McCarthy said new construction or recently renovated homes are selling well.
“People like buying something they don’t have to do work to,” he said.
He also said homes that have a first floor primary bedroom are appealing to first time home buyers as well as people who are downsizing.
Advice to buyers and sellers in today’s real estate market
Buyers should be thoughtful and be educated as they pursue homeownership, said Socha.
“They should find a trusted advisor who has the skills and expertise to help them navigate the evolving real estate market,” she said.
She also advises both buyers and sellers to put their best feet forward this spring.
“For sellers, that means evaluating where their home best fits based on market conditions to maximize their opportunities; while for buyers, it means identifying a home that meets their needs and budget so they can feel confident,” said Socha.

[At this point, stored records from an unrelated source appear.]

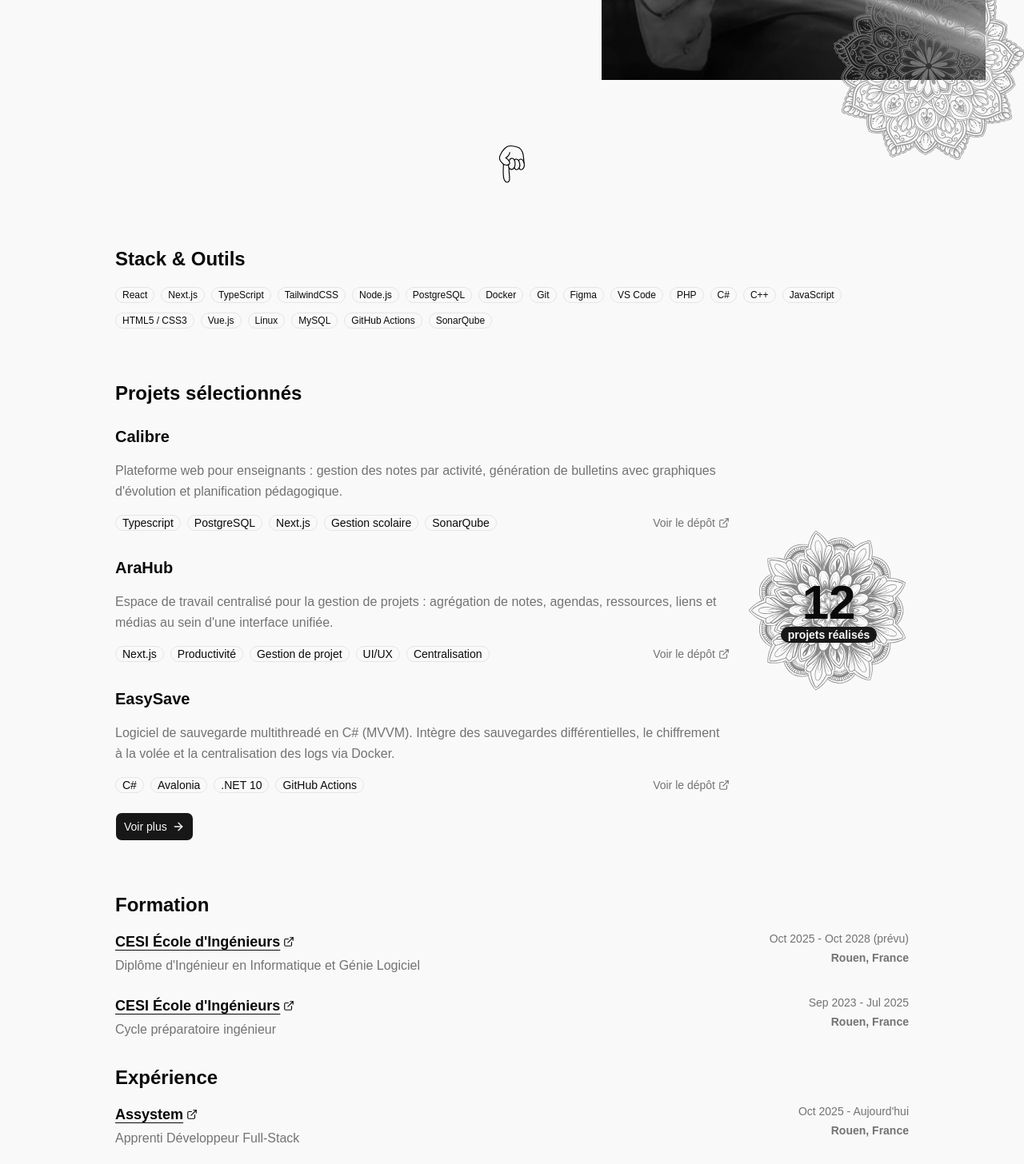
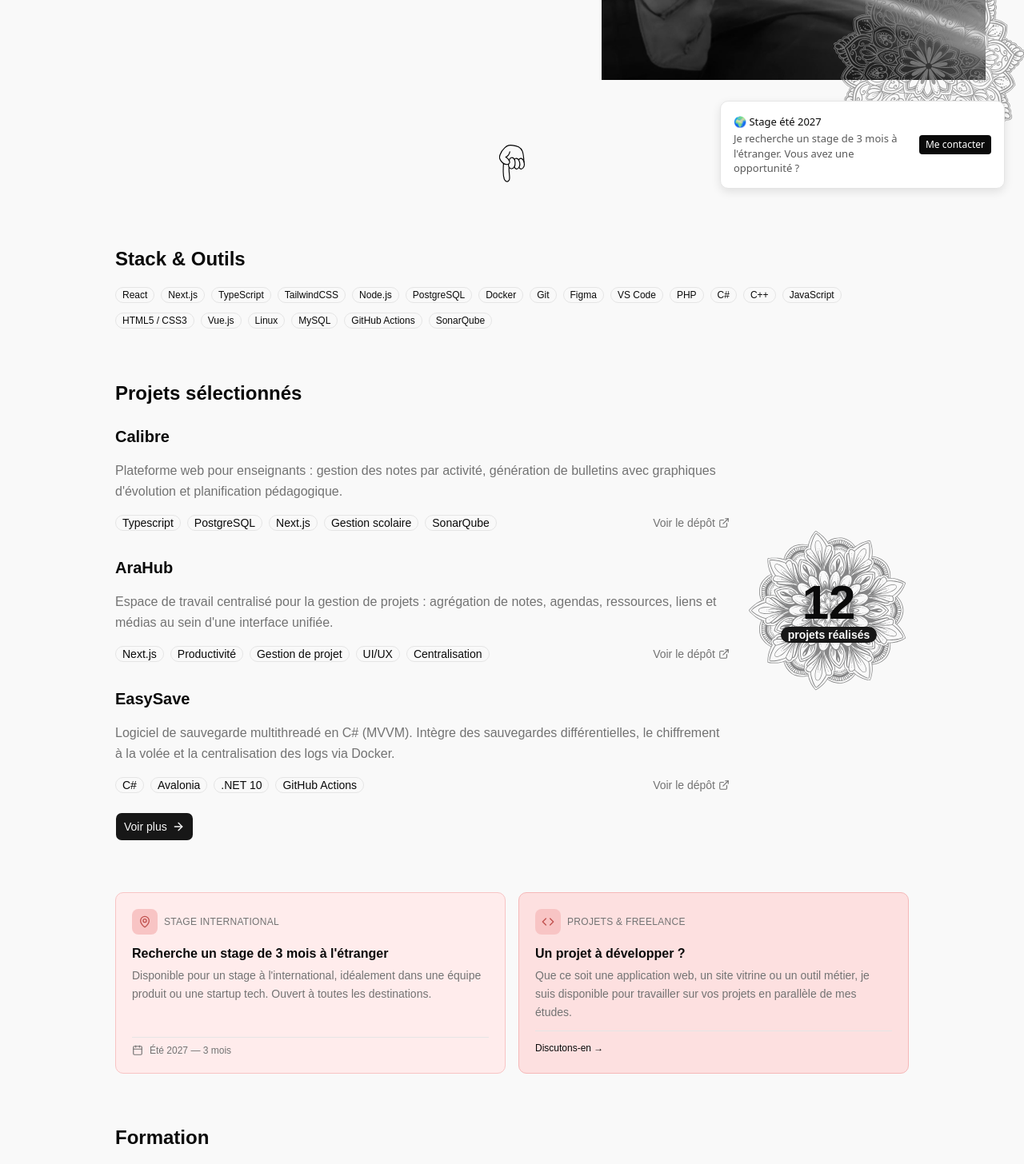
Before and after one commit to Lucacist/protfoliov15, a Next.js app: page / in a window 1280 px wide. Shown: the part 540-1996 px from the top of the page at 80% size. Built offline with nearby package versions, Linux system fonts and the light colour scheme; a web font is replaced by a local one.

Commit message:
Add Sec34 availability section with toast notifications, Sonner integration, and trilingual content for internship and freelance opportunities

```diff
--- a/app/globals.css
+++ b/app/globals.css
@@ -134,3 +134,7 @@
   -webkit-mask-image: radial-gradient(circle, black 40%, transparent 70%);
   mask-image: radial-gradient(circle, black 40%, transparent 70%);
 }
+
+[data-sonner-toast] [data-description] {
+  color: #5a5a5a !important;
+}
--- a/app/layout.tsx
+++ b/app/layout.tsx
@@ -4,6 +4,8 @@ import Navbar from '@/components/Navbar';
 import { LanguageProvider } from '@/lib/language-context';
 import { TooltipProvider } from '@/components/ui/tooltip';
 import Footer from '@/components/footer';
+import { Toaster } from '@/components/ui/sonner';
+import { StageToast } from '@/components/stage-toast';
 
 import './globals.css';
 import { cn } from '@/lib/utils';
@@ -100,6 +102,8 @@ export default function RootLayout({
       <body className="min-h-screen flex flex-col">
         <LanguageProvider>
           <TooltipProvider>
+            <StageToast />
+            <Toaster position="bottom-right" />
             <Navbar />
             <main className="flex-grow">{children}</main>
             <Footer />
--- a/app/page.tsx
+++ b/app/page.tsx
@@ -3,6 +3,7 @@ import Sec2 from '@/components/home/sec2';
 import Sec3 from '@/components/home/sec3';
 import Sec4 from '@/components/home/sec4';
 import Sec5 from '@/components/home/sec5';
+import Sec34 from '@/components/home/sec34';
 
 export default function Home() {
   return (
@@ -10,6 +11,7 @@ export default function Home() {
       <Hero />
       <Sec2 />
       <Sec3 />
+      <Sec34 />
       <Sec4 />
       <Sec5 />
     </section>
--- /dev/null
+++ b/components/home/sec34.tsx
@@ -0,0 +1,82 @@
+'use client';
+
+import { useLanguage } from '@/lib/language-context';
+import { motion } from 'framer-motion';
+import { section } from 'framer-motion/client';
+import { MapPin, Calendar, Code } from 'lucide-react';
+
+export default function SecAvailability() {
+  const { t } = useLanguage();
+
+  return (
+    <section className="container mx-auto p-4 max-w-5xl">
+      <motion.div
+        className="grid sm:grid-cols-2 gap-4"
+        initial={{ opacity: 0, y: 16 }}
+        whileInView={{ opacity: 1, y: 0 }}
+        viewport={{ once: true, amount: 0.2 }}
+        transition={{ duration: 0.4, ease: 'easeOut' as const }}
+      >
+        {/* Stage */}
+        <div
+          className="flex flex-col gap-3 p-5 rounded-lg border border-[#f8c4c4]"
+          style={{ backgroundColor: '#ffecec' }}
+        >
+          <div className="flex items-center gap-2">
+            <div className="w-8 h-8 rounded-md bg-[#f8c4c4] flex items-center justify-center shrink-0">
+              <MapPin className="h-4 w-4 text-[#c0504d]" />
+            </div>
+            <span className="text-xs text-muted-foreground font-medium uppercase tracking-wide">
+              {t('availability.stageBadge')}
+            </span>
+          </div>
+          <div>
+            <p className="font-semibold text-base">
+              {t('availability.stageTitle')}
+            </p>
+            <p className="text-sm text-muted-foreground mt-1 leading-relaxed">
+              {t('availability.stageDesc')}
+            </p>
+          </div>
+          <div className="flex items-center gap-2 mt-auto pt-2 border-t border-border">
+            <Calendar className="h-3.5 w-3.5 text-muted-foreground" />
+            <span className="text-xs text-muted-foreground">
+              {t('availability.stagePeriod')}
+            </span>
+          </div>
+        </div>
+
+        {/* Freelance */}
+        <div
+          className="flex flex-col gap-3 p-5 rounded-lg border border-[#f5b8b8]"
+          style={{ backgroundColor: '#fde0e0' }}
+        >
+          <div className="flex items-center gap-2">
+            <div className="w-8 h-8 rounded-md bg-[#f8c4c4] flex items-center justify-center shrink-0">
+              <Code className="h-4 w-4 text-[#c0504d]" />
+            </div>
+            <span className="text-xs text-muted-foreground font-medium uppercase tracking-wide">
+              {t('availability.freelanceBadge')}
+            </span>
+          </div>
+          <div>
+            <p className="font-semibold text-base">
+              {t('availability.freelanceTitle')}
+            </p>
+            <p className="text-sm text-muted-foreground mt-1 leading-relaxed">
+              {t('availability.freelanceDesc')}
+            </p>
+          </div>
+          <div className="mt-auto pt-2 border-t border-border">
+            <a
+              href="/contact"
+              className="text-xs font-medium hover:opacity-70 transition-opacity"
+            >
+              {t('availability.freelanceCta')} →
+            </a>
+          </div>
+        </div>
+      </motion.div>
+    </section>
+  );
+}
--- /dev/null
+++ b/components/stage-toast.tsx
@@ -0,0 +1,25 @@
+'use client';
+
+import { useEffect } from 'react';
+import { toast } from 'sonner';
+import { useLanguage } from '@/lib/language-context';
+
+export function StageToast() {
+  const { t } = useLanguage();
+
+  useEffect(() => {
+    const timer = setTimeout(() => {
+      toast(t('toast.title'), {
+        description: t('toast.description'),
+        duration: 8000,
+        action: {
+          label: t('toast.cta'),
+          onClick: () => (window.location.href = '/contact'),
+        },
+      });
+    }, 1500);
+    return () => clearTimeout(timer);
+  }, [t]);
+
+  return null;
+}
--- /dev/null
+++ b/components/ui/sonner.tsx
@@ -0,0 +1,49 @@
+"use client"
+
+import { useTheme } from "next-themes"
+import { Toaster as Sonner, type ToasterProps } from "sonner"
+import { CircleCheckIcon, InfoIcon, TriangleAlertIcon, OctagonXIcon, Loader2Icon } from "lucide-react"
+
+const Toaster = ({ ...props }: ToasterProps) => {
+  const { theme = "system" } = useTheme()
+
+  return (
+    <Sonner
+      theme={theme as ToasterProps["theme"]}
+      className="toaster group"
+      icons={{
+        success: (
+          <CircleCheckIcon className="size-4" />
+        ),
+        info: (
+          <InfoIcon className="size-4" />
+        ),
+        warning: (
+          <TriangleAlertIcon className="size-4" />
+        ),
+        error: (
+          <OctagonXIcon className="size-4" />
+        ),
+        loading: (
+          <Loader2Icon className="size-4 animate-spin" />
+        ),
+      }}
+      style={
+        {
+          "--normal-bg": "var(--popover)",
+          "--normal-text": "var(--popover-foreground)",
+          "--normal-border": "var(--border)",
+          "--border-radius": "var(--radius)",
+        } as React.CSSProperties
+      }
+      toastOptions={{
+        classNames: {
+          toast: "cn-toast",
+        },
+      }}
+      {...props}
+    />
+  )
+}
+
+export { Toaster }
--- a/lib/i18n/en.json
+++ b/lib/i18n/en.json
@@ -12,6 +12,21 @@
     "subtitle": "Engineering student at CESI and apprentice at Assystem, working across the entire stack: backend, frontend, and product experience.",
     "btn_projects": "Projects",
     "btn_contact": "Contact"
+  },
+  "availability": {
+    "stageBadge": "International internship",
+    "stageTitle": "Looking for a 3-month internship abroad",
+    "stageDesc": "Available for an international internship, ideally in a product team or tech startup. Open to all destinations.",
+    "stagePeriod": "Summer 2027 — 3 months",
+    "freelanceBadge": "Projects & Freelance",
+    "freelanceTitle": "Got a project to build?",
+    "freelanceDesc": "Whether it's a web app, a landing page or a business tool, I'm available to work on your projects alongside my studies.",
+    "freelanceCta": "Let's talk"
+  },
+  "toast": {
+    "title": "🌍 Summer 2027 internship",
+    "description": "Looking for a 3-month internship abroad. Got an opportunity?",
+    "cta": "Contact me"
   },
   "sec2": {
     "title": "Stack & Tools"
--- a/lib/i18n/es.json
+++ b/lib/i18n/es.json
@@ -12,6 +12,21 @@
     "subtitle": "Estudiante de ingeniería en CESI y aprendiz en Assystem, trabajo en todo el stack: backend, frontend y experiencia de producto.",
     "btn_projects": "Proyectos",
     "btn_contact": "Contacto"
+  },
+  "availability": {
+    "stageBadge": "Prácticas internacionales",
+    "stageTitle": "Busco unas prácticas de 3 meses en el extranjero",
+    "stageDesc": "Disponible para unas prácticas a nivel internacional, idealmente en un equipo de producto o una startup tecnológica. Abierto a cualquier destino.",
+    "stagePeriod": "Verano de 2027 — 3 meses",
+    "freelanceBadge": "Proyectos y Freelance",
+    "freelanceTitle": "¿Un proyecto por desarrollar?",
+    "freelanceDesc": "Ya sea una aplicación web, un sitio web corporativo o una herramienta profesional, estoy disponible para trabajar en tus proyectos en paralelo a mis estudios.",
+    "freelanceCta": "Hablemos"
+  },
+  "toast": {
+    "title": "🌍 Prácticas verano 2027",
+    "description": "Busco unas prácticas de 3 meses en el extranjero. ¿Tienes alguna oportunidad?",
+    "cta": "Contáctame"
   },
   "sec2": {
     "title": "Stack y Herramientas"
--- a/lib/i18n/fr.json
+++ b/lib/i18n/fr.json
@@ -12,6 +12,21 @@
     "subtitle": "Étudiant ingénieur à CESI chez Assystem, je travaille sur toute la stack : backend, frontend et expérience produit.",
     "btn_projects": "Projets",
     "btn_contact": "Contact"
+  },
+  "availability": {
+    "stageBadge": "Stage international",
+    "stageTitle": "Recherche un stage de 3 mois à l'étranger",
+    "stageDesc": "Disponible pour un stage à l'international, idéalement dans une équipe produit ou une startup tech. Ouvert à toutes les destinations.",
+    "stagePeriod": "Été 2027 — 3 mois",
+    "freelanceBadge": "Projets & Freelance",
+    "freelanceTitle": "Un projet à développer ?",
+    "freelanceDesc": "Que ce soit une application web, un site vitrine ou un outil métier, je suis disponible pour travailler sur vos projets en parallèle de mes études.",
+    "freelanceCta": "Discutons-en"
+  },
+  "toast": {
+    "title": "🌍 Stage été 2027",
+    "description": "Je recherche un stage de 3 mois à l'étranger. Vous avez une opportunité ?",
+    "cta": "Me contacter"
   },
   "sec2": {
     "title": "Stack & Outils"
--- a/package.json
+++ b/package.json
@@ -14,10 +14,12 @@
     "framer-motion": "^12.38.0",
     "lucide-react": "^1.8.0",
     "next": "16.2.4",
+    "next-themes": "^0.4.6",
     "radix-ui": "^1.4.3",
     "react": "19.2.4",
     "react-dom": "19.2.4",
     "shadcn": "^4.4.0",
+    "sonner": "^2.0.7",
     "tailwind-merge": "^3.5.0",
     "tw-animate-css": "^1.4.0"
   },
```
Also changed, not shown: 1 other file (tests, documents, lock files or other folders).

She expects a more relaxed sales pace, although should inventory remain tight, demand may feel more intense in some cases.